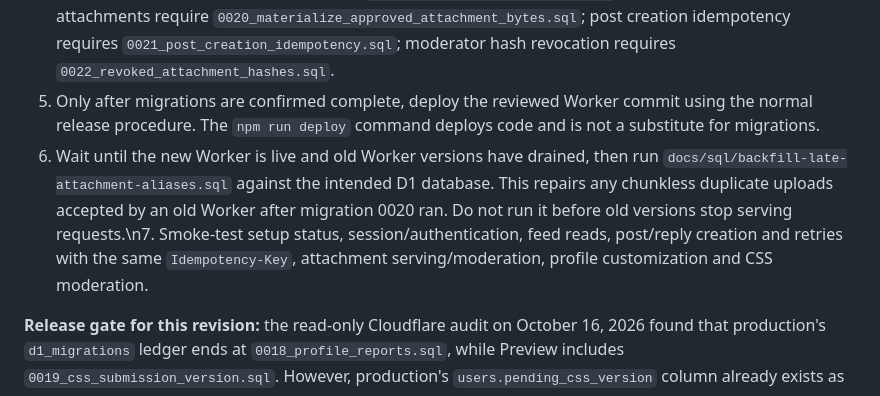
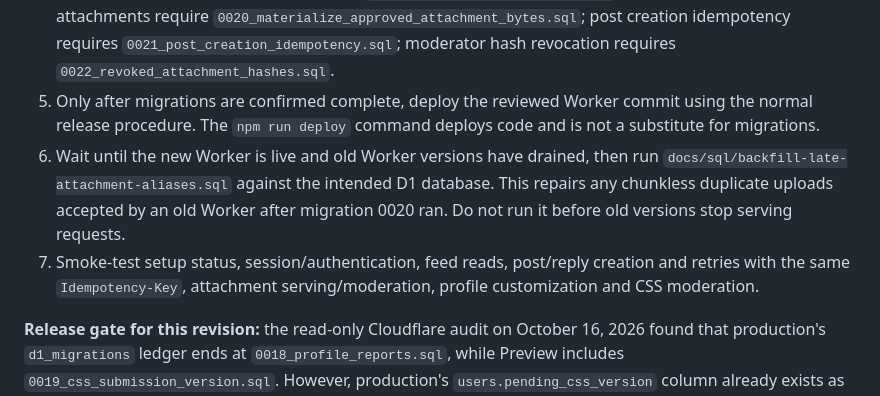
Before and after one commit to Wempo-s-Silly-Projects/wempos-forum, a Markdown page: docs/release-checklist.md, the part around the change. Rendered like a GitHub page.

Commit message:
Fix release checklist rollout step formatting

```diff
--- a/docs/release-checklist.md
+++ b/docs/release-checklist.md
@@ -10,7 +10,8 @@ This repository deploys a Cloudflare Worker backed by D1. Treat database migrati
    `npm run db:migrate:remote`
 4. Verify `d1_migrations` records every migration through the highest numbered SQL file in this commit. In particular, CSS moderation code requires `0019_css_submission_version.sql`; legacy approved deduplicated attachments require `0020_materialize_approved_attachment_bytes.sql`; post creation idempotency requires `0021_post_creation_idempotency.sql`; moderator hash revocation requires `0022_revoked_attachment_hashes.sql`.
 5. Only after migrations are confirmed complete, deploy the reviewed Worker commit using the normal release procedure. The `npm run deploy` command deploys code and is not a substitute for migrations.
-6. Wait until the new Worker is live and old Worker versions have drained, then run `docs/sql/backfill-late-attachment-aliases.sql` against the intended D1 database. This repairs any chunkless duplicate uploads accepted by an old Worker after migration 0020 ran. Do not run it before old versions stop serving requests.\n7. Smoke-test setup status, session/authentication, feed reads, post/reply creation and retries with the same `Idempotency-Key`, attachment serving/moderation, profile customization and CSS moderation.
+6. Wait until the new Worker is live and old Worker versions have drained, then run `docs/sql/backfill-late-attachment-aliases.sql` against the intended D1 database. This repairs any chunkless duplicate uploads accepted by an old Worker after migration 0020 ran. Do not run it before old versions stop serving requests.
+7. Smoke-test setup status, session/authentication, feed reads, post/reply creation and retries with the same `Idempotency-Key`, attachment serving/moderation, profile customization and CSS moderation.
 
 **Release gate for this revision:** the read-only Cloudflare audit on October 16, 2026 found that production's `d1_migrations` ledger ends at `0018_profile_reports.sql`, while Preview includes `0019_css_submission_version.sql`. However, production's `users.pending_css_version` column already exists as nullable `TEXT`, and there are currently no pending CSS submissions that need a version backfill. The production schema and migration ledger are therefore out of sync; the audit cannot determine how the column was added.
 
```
+ + + + +
Prompt: Could you reproduce the records above exactly, leaving out the pictures?

Answer to this task:
Before and after one commit to Wempo-s-Silly-Projects/wempos-forum, a Markdown page: docs/release-checklist.md, the part around the change. Rendered like a GitHub page.

Commit message:
Fix release checklist rollout step formatting

```diff
--- a/docs/release-checklist.md
+++ b/docs/release-checklist.md
@@ -10,7 +10,8 @@ This repository deploys a Cloudflare Worker backed by D1. Treat database migrati
    `npm run db:migrate:remote`
 4. Verify `d1_migrations` records every migration through the highest numbered SQL file in this commit. In particular, CSS moderation code requires `0019_css_submission_version.sql`; legacy approved deduplicated attachments require `0020_materialize_approved_attachment_bytes.sql`; post creation idempotency requires `0021_post_creation_idempotency.sql`; moderator hash revocation requires `0022_revoked_attachment_hashes.sql`.
 5. Only after migrations are confirmed complete, deploy the reviewed Worker commit using the normal release procedure. The `npm run deploy` command deploys code and is not a substitute for migrations.
-6. Wait until the new Worker is live and old Worker versions have drained, then run `docs/sql/backfill-late-attachment-aliases.sql` against the intended D1 database. This repairs any chunkless duplicate uploads accepted by an old Worker after migration 0020 ran. Do not run it before old versions stop serving requests.\n7. Smoke-test setup status, session/authentication, feed reads, post/reply creation and retries with the same `Idempotency-Key`, attachment serving/moderation, profile customization and CSS moderation.
+6. Wait until the new Worker is live and old Worker versions have drained, then run `docs/sql/backfill-late-attachment-aliases.sql` against the intended D1 database. This repairs any chunkless duplicate uploads accepted by an old Worker after migration 0020 ran. Do not run it before old versions stop serving requests.
+7. Smoke-test setup status, session/authentication, feed reads, post/reply creation and retries with the same `Idempotency-Key`, attachment serving/moderation, profile customization and CSS moderation.
 
 **Release gate for this revision:** the read-only Cloudflare audit on October 16, 2026 found that production's `d1_migrations` ledger ends at `0018_profile_reports.sql`, while Preview includes `0019_css_submission_version.sql`. However, production's `users.pending_css_version` column already exists as nullable `TEXT`, and there are currently no pending CSS submissions that need a version backfill. The production schema and migration ledger are therefore out of sync; the audit cannot determine how the column was added.
 
```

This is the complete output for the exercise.